"Well, when are we going to get there then?" he asked.
I was about to answer when I heard TSYO:
"Um, well, Mommy said it was nine o'clock, so if it takes us an hour, it will be ten o'clock when we get there. That's one hour. Ten is one more than nine, you know? Or maybe you don't know. How could you not know that?" She didn't mean to insult him, I think she really didn't understand how he couldn't know that.
Recently, Ray took TSYO and Baby J to the playground. When they got there, TSYO wanted to go on the swings, but two very large moms were sitting in the only two swings watching their children play. Ray re-learned that anything he says, even quietly will likely be repeated. TSYO asked why the grown-ups were sitting on swings meant for kids. Ray said under his breath that they were too lazy to get their fat butts off the swings and move to a bench. At least, he thought he said it under his breath.
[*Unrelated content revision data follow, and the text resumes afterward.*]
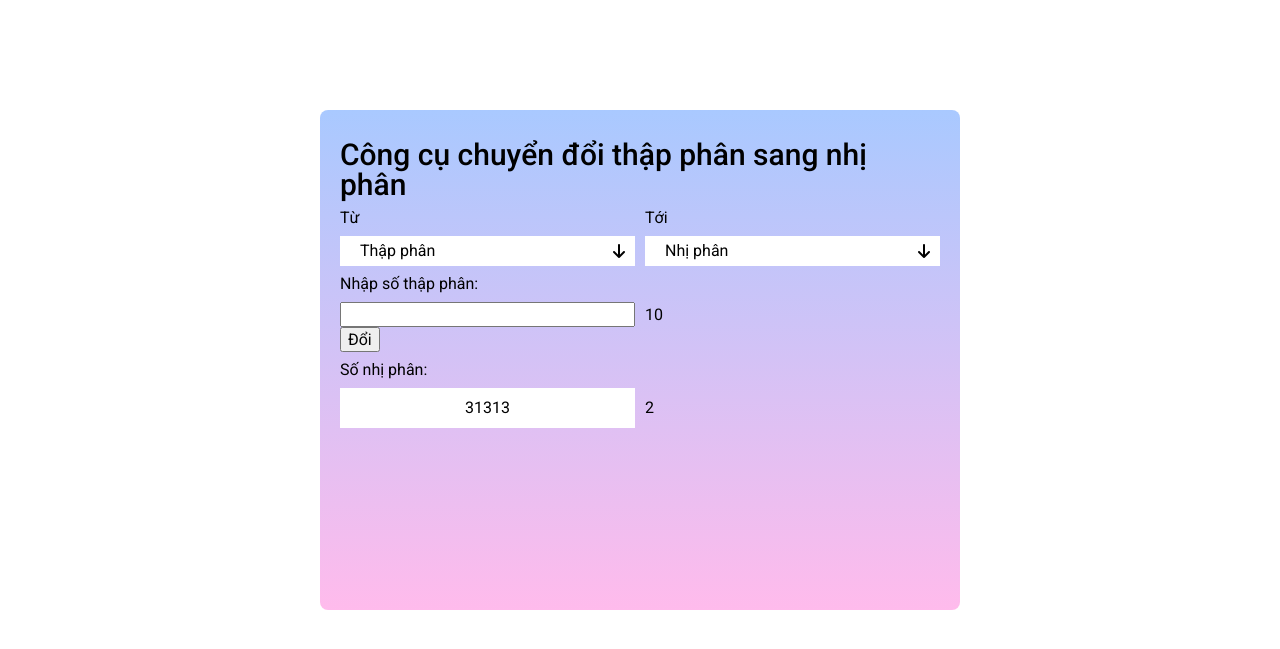
Repository: thuanpham00/covertNumber
Page: index.html
These files come from the project's save history. The page is drawn as it stood at one moment and after a run of saves; the edit follows.
The browser window is 1280 px wide. The pictures show the whole page.
Some web libraries are served in a nearby version. The style sheet was rebuilt from its Sass, Less or Tailwind sources for each picture, by a compiler version that may differ from the author's.

Above is the page before, as saved 2023-11-03 02:19:24.

After the next 3 saves:
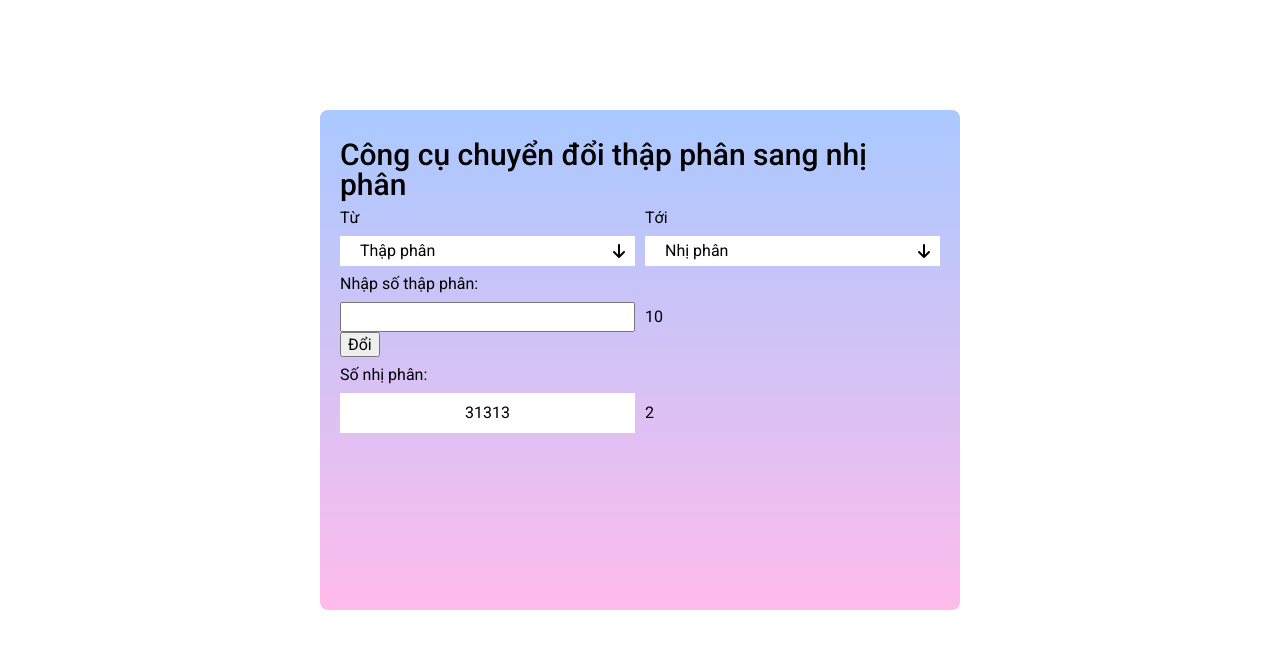
The 3 saves are shown as one change because they came seconds apart.
The last was saved 42 s later.
--- a/scss/main.scss
+++ b/scss/main.scss
@@ -202,4 +202,8 @@ button {
     .desc {
         margin-top: 10px;
     }
-}
+
+    .form__input {
+        height: 30px;
+    }
+}
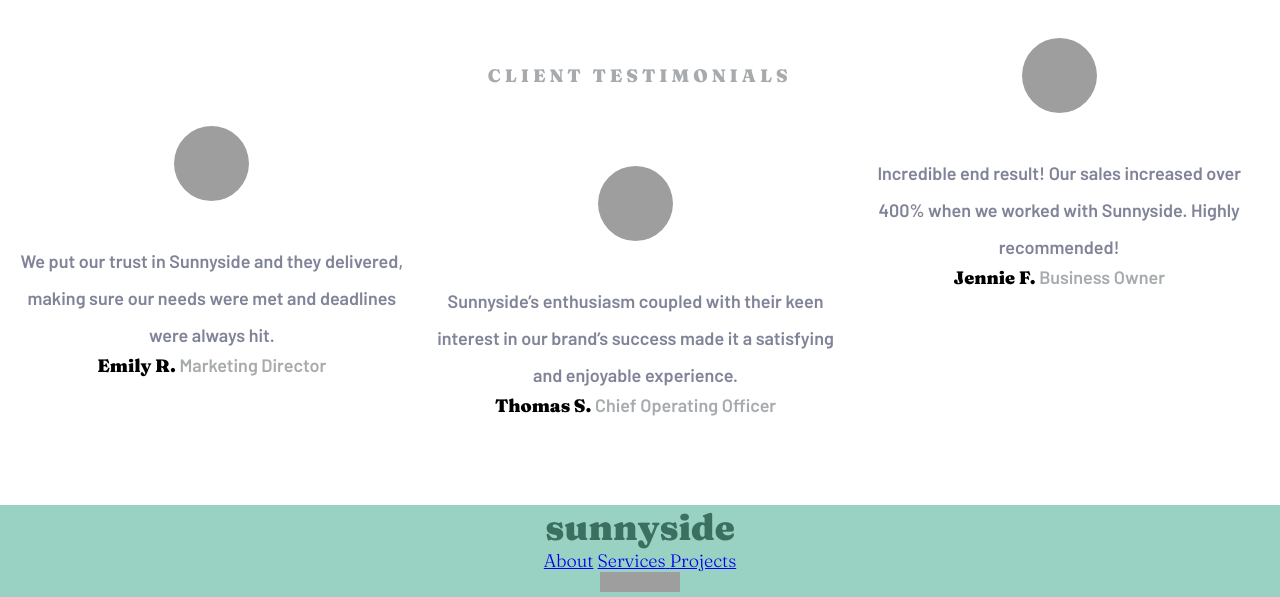
Repository: Roshanell/Sunny-Side-Agency
Page: index.html
These files come from the project's save history. The page is drawn as it stood at one moment and after a run of saves; the edit follows.
The browser window is 1280 px wide. The pictures show the part of the page from y = 2160 to 2757 px (the page is 2757 px tall).
Pictures or frames that could not be fetched are drawn as grey boxes. Some web libraries are served in a nearby version.

Above is the page before, as saved 2022-07-07 14:16:12.

After the next 3 saves:
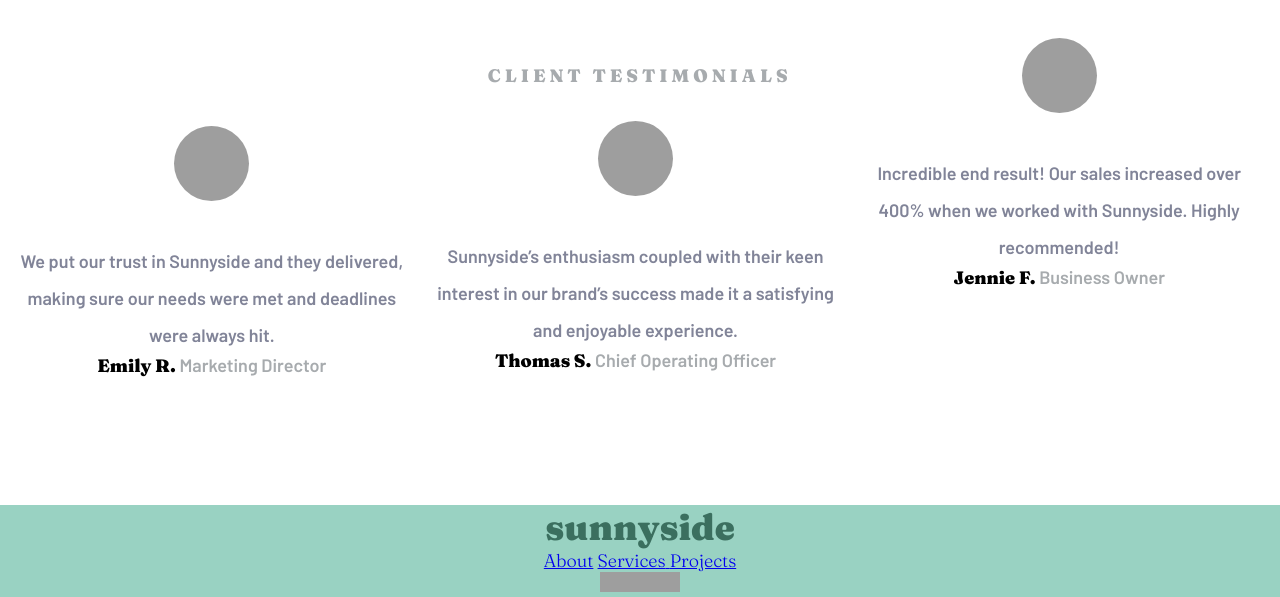
The 3 saves are shown as one change because they came seconds apart.
The last was saved 79 s later.
--- a/css/style.css
+++ b/css/style.css
@@ -341,7 +341,7 @@ span a {
     height: fit-content;
     width: 33.1%;
     /* margin: auto; */
-    margin-top: 10%;
+    margin-top: 6.5%;
     /* border: 1px solid pink; */
   }
 
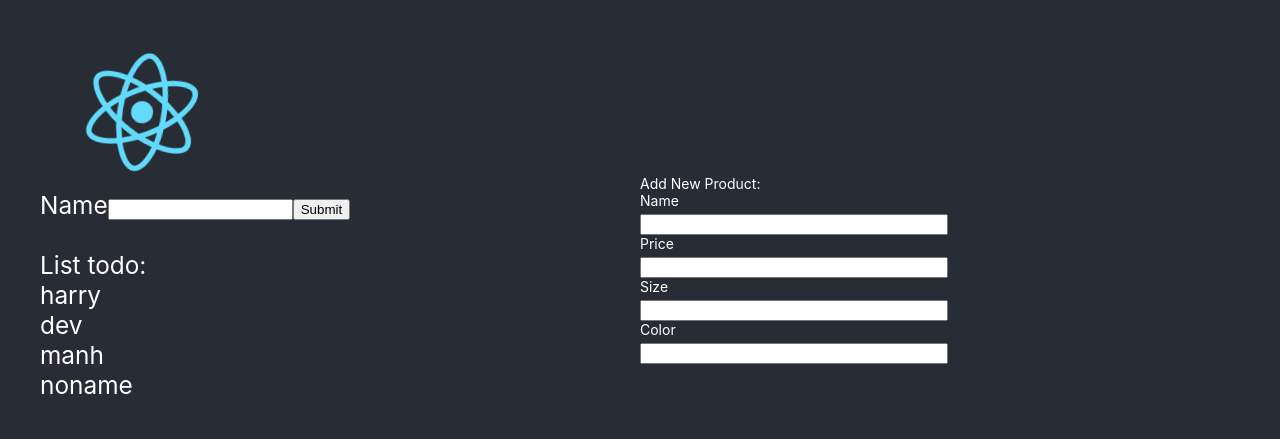
Repository: minh66hn/base-react-hook
Page: /
These files come from the project's save history. The page is drawn as it stood at one moment and after the next save; the edit follows.
The browser window is 1280 px wide. The pictures show the whole page.
The project was rebuilt for these pictures with package versions that can differ from the ones it lists, and the page was loaded fresh each time.

Above is the page before, as saved 2022-04-18 20:29:55.

### src/App.js
import "./App.css";
import logo from "./logo.svg";

import Home from "./components/Home";
import AddNewProduct from "./components/AddNewProduct";

function App() {
  return (
    <div className="App">
      <header className="App-header content-left">
        <img src={logo} className="App-logo" alt="logo" />
        <Home></Home>
      </header>
      <div className="content-right">
        <AddNewProduct />
      </div>
    </div>
  );
}

export default App;

### src/App.css
.App {
  padding: 40px;
  background-color: #282c34;
  height: calc(100vh - 80px);
  font-size:14px;
  display: flex;
}

.App-logo {
  height: 20vmin;
  pointer-events: none;
}

@media (prefers-reduced-motion: no-preference) {
  .App-logo {
    animation: App-logo-spin infinite 20s linear;
  }
}

.App-header {
  /* min-height: 100vh; */
  /* display: flex;
  flex-direction: column; */
  /* align-items: center;
  justify-content: center; */
  font-size: calc(10px + 2vmin);
  color: white;
  /* border: 1px solid green; */
  width: 50%;
}
.content-left{
  width:50%;
}
.content-right{
  /* border: 1px solid red; */
  width: 50%;
  margin-top:135px;
  color: white;

}
.input-product input{
  width:50%
}
.input-product{
  display:flex;
  flex-direction: column;
  gap:5px;
}

.App-link {
  color: #61dafb;
}

@keyframes App-logo-spin {
  from {
    transform: rotate(0deg);
  }
  to {
    transform: rotate(360deg);
  }
}
/* img {
  display: block;
  max-width: 100%;
}
.youtube-list {
  display: grid;
  grid-template-columns: repeat(4, 2fr);
  grid-gap: 25px;
  padding: 25px;
}
.youtube-image {
  height: 250px;
  margin-bottom: 15px;
}
.youtube-image img {
  width: 100%;
  height: 100%;
  object-fit: cover;
}
.youtube-footer {
  display: flex;
  align-items: flex-start;
  gap: 0 20px;
}
.youtube-avatar {
  width: 50px;
  height: 50px;
  border-radius: 100rem;
  object-fit: cover;
  flex-shrink: 0;
}
.youtube-title {
  font-size: 18px;
  margin-bottom: 10px;
}
.youtube-author {
  font-size: 14px;
  color: #999;
  font-weight: 300;
} */

### src/components/Home.js
import React from "react";
import { useState } from "react";
import AddTodo from "./AddTodo";
import DisplayListTodo from "./DisplayListTodo";
const Home = () => {
  const [todo, setTodo] = useState("");
  const randomIntFromInterval = (min, max) => {
    // min and max included
    return Math.floor(Math.random() * (max - min + 1) + min);
  };

  const [listTodo, setListTodo] = useState([
    { id: 1, name: "harry" },
    { id: 2, name: "dev" },
    { id: 3, name: "manh" },
    { id: 4, name: "noname" },
  ]);
  const handleDeleteBtn = (id) => {
    alert(`you deleted item by id:${id}`);
    let updateListTodo = listTodo.filter((item) => item.id !== id);
    setListTodo(updateListTodo);
  };
  const handleClickbtn = (todo) => {
    const todoItem = {
      id: randomIntFromInterval(5, 999),
      name: todo,
    };
    console.log(listTodo);
    if (!todo) {
      alert("please enter todo");
      return 0;
    }
    //catch1
    // let curentTodo = listTodo;
    // curentTodo.push(todoItem);
    // setListTodo(curentTodo);
    //catch2
    setListTodo([...listTodo, todoItem]);
    setTodo("");
  };

  return (
    <div>
      <AddTodo handleClickbtn={handleClickbtn} todo={todo} setTodo={setTodo} />
      <DisplayListTodo childData={listTodo} handleDeleteBtn={handleDeleteBtn} />
    </div>
  );
};

export default Home;

### src/components/AddNewProduct.js
import React from "react";

const AddNewProduct = () => {
  return (
    <div>
      Add New Product:
      <div className="input-product">
        <label>Name</label>
        <input type="text" />
      </div>
      <div className="input-product">
        <label>Price</label>
        <input type="text" />
      </div>
      <div className="input-product">
        <label>Size</label>
        <input type="text" />
      </div>
      <div className="input-product">
        <label>Color</label>
        <input type="text" />
      </div>
    </div>
  );
};

export default AddNewProduct;

### src/components/AddTodo.js
import React from "react";

const AddTodo = (props) => {
  const { handleClickbtn, todo, setTodo } = props;
  return (
    <div>
      <label>Name</label>
      <input
        type="text"
        value={todo}
        onChange={(event) => {
          console.log("check event:", event);
          setTodo(event.target.value);
        }}
      />
      <button
        type="button"
        onClick={() => {
          handleClickbtn(todo);
        }}
      >
        Submit
      </button>
      <br />
      <br />
    </div>
  );
};

export default AddTodo;

### src/components/DisplayListTodo.js
import React from "react";

const DisplayListTodo = (props) => {
  const listData = props.childData;
  const handleDeleteBtn = (id) => {
    props.handleDeleteBtn(id);
  };
  return (
    <div>
      <div>List todo:</div>
      {listData.map((item) => {
        console.log(item);
        return (
          <div
            key={item.id}
            onClick={() => {
              handleDeleteBtn(item.id);
            }}
          >
            {item.name}
          </div>
        );
      })}
    </div>
  );
};

export default DisplayListTodo;

Loaded but not shown: public/index.html (common file); src/index.js (common file); src/index.css (common file); src/reportWebVitals.js (common file)

After the next save:
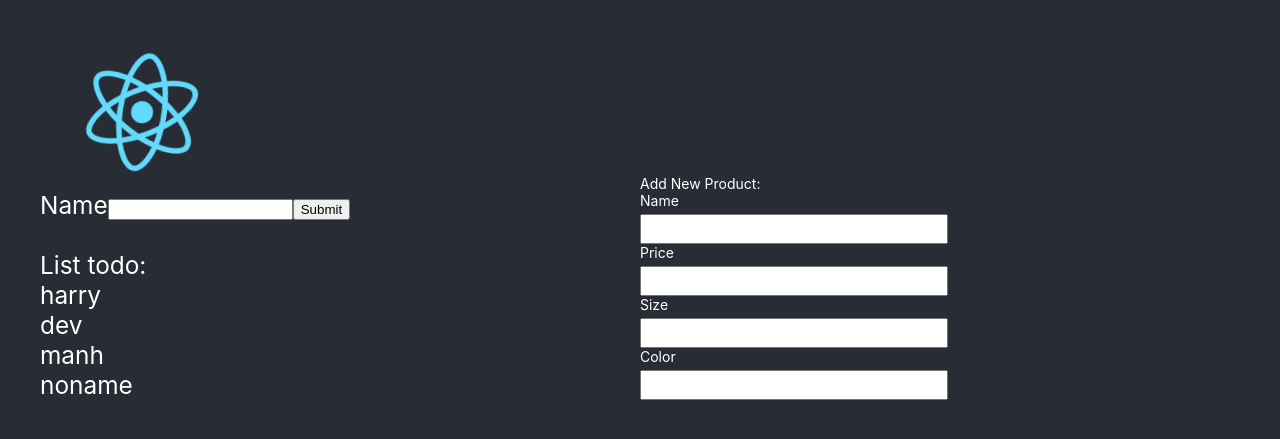
Saved 5 s later.
--- a/src/App.css
+++ b/src/App.css
@@ -39,7 +39,8 @@
 
 }
 .input-product input{
-  width:50%
+  width:50%;
+  height:24px;
 }
 .input-product{
   display:flex;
Twenty minutes later, when one of the women had vacated a swing, TSYO shouted:
"Hey, look, Dad! One of the lazy people moved their fat butts off the swing! I can go swing now!" Thankfully, Ray was not beaten to death with a snack cake.
Just this past Christmas, TSYO demonstrated her lack of tact yet again at Build a Bear Workshop. Her Nana and PawPaw thought it would be nice for her to get a doll for her birthday, and they took her through the process. TSYO decided to build a boy monkey, named Aaron, who had a guitar (like Elvis Aaron Presley, yes). Part of the process involves stuffing the shell of the doll and putting a heart inside. The sales rep took the half-stuffed monkey from TSYO over her protestations, and handed her a heart. He told her to rub the heart over her heart and make a wish, so that her monkey would have a little piece of her inside. TSYO's response?
"Well, for starters, I wish you'd give me my monkey back."
She did get her wish.
Happy Birthday, my Little Wonder. May your next six years be as interesting as the last.